:: Task description ::
Search the data below for the word "body" and copy each line that holds it.

##########

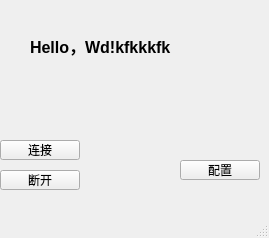
This is mainwindow.ui in G850/QtDemo as Qt 5 draws it before an edit. The edited form follows.
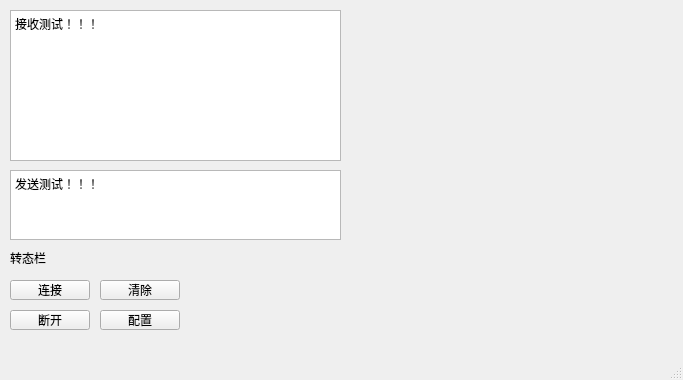
This is the edited form.

```diff
--- a/mainwindow.ui
+++ b/mainwindow.ui
@@ -6,40 +6,19 @@
    <rect>
     <x>0</x>
     <y>0</y>
-    <width>269</width>
-    <height>238</height>
+    <width>683</width>
+    <height>380</height>
    </rect>
   </property>
   <property name="windowTitle">
    <string>MainWindow</string>
   </property>
   <widget class="QWidget" name="centralwidget">
-   <widget class="QLabel" name="textlabel">
-    <property name="geometry">
-     <rect>
-      <x>30</x>
-      <y>30</y>
-      <width>231</width>
-      <height>31</height>
-     </rect>
-    </property>
-    <property name="font">
-     <font>
-      <family>Arial</family>
-      <pointsize>12</pointsize>
-      <weight>75</weight>
-      <bold>true</bold>
-     </font>
-    </property>
-    <property name="text">
-     <string>Hello，Wd!kfkkkfk</string>
-    </property>
-   </widget>
    <widget class="QPushButton" name="actionConfigure">
     <property name="geometry">
      <rect>
-      <x>180</x>
-      <y>160</y>
+      <x>100</x>
+      <y>310</y>
       <width>80</width>
       <height>20</height>
      </rect>
@@ -51,8 +30,8 @@
    <widget class="QPushButton" name="actionConnect">
     <property name="geometry">
      <rect>
-      <x>0</x>
-      <y>140</y>
+      <x>10</x>
+      <y>280</y>
       <width>80</width>
       <height>20</height>
      </rect>
@@ -64,8 +43,8 @@
    <widget class="QPushButton" name="actionDisconnect">
     <property name="geometry">
      <rect>
-      <x>0</x>
-      <y>170</y>
+      <x>10</x>
+      <y>310</y>
       <width>80</width>
       <height>20</height>
      </rect>
@@ -74,6 +53,65 @@
      <string>断开</string>
     </property>
    </widget>
+   <widget class="QTextEdit" name="writeTextEdit">
+    <property name="geometry">
+     <rect>
+      <x>10</x>
+      <y>170</y>
+      <width>331</width>
+      <height>70</height>
+     </rect>
+    </property>
+    <property name="html">
+     <string>&lt;!DOCTYPE HTML PUBLIC &quot;-//W3C//DTD HTML 4.0//EN&quot; &quot;http://www.w3.org/TR/REC-html40/strict.dtd&quot;&gt;
+&lt;html&gt;&lt;head&gt;&lt;meta name=&quot;qrichtext&quot; content=&quot;1&quot; /&gt;&lt;style type=&quot;text/css&quot;&gt;
+p, li { white-space: pre-wrap; }
+&lt;/style&gt;&lt;/head&gt;&lt;body style=&quot; font-family:'SimSun'; font-size:9pt; font-weight:400; font-style:normal;&quot;&gt;
+&lt;p style=&quot; margin-top:0px; margin-bottom:0px; margin-left:0px; margin-right:0px; -qt-block-indent:0; text-indent:0px;&quot;&gt;发送测试！！！&lt;/p&gt;&lt;/body&gt;&lt;/html&gt;</string>
+    </property>
+   </widget>
+   <widget class="QLabel" name="statusBar">
+    <property name="geometry">
+     <rect>
+      <x>10</x>
+      <y>250</y>
+      <width>331</width>
+      <height>16</height>
+     </rect>
+    </property>
+    <property name="text">
+     <string>转态栏</string>
+    </property>
+   </widget>
+   <widget class="QPlainTextEdit" name="readPlainTextEdit">
+    <property name="geometry">
+     <rect>
+      <x>10</x>
+      <y>10</y>
+      <width>331</width>
+      <height>151</height>
+     </rect>
+    </property>
+    <property name="frameShadow">
+     <enum>QFrame::Plain</enum>
+    </property>
+    <property name="plainText">
+     <string>接收测试！！！</string>
+    </property>
+   </widget>
+   <widget class="QPushButton" name="actionClear">
+    <property name="geometry">
+     <rect>
+      <x>100</x>
+      <y>280</y>
+      <width>80</width>
+      <height>20</height>
+     </rect>
+    </property>
+    <property name="text">
+     <string>清除</string>
+    </property>
+   </widget>
   </widget>
   <widget class="QMenuBar" name="menubar">
    <property name="geometry">
```
Left out of the diff: 2 changed lines with no effect on the pictures.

##########

:: Exercise solution ::
+&lt;/style&gt;&lt;/head&gt;&lt;body style=&quot; font-family:'SimSun'; font-size:9pt; font-weight:400; font-style:normal;&quot;&gt;
+&lt;p style=&quot; margin-top:0px; margin-bottom:0px; margin-left:0px; margin-right:0px; -qt-block-indent:0; text-indent:0px;&quot;&gt;发送测试！！！&lt;/p&gt;&lt;/body&gt;&lt;/html&gt;</string>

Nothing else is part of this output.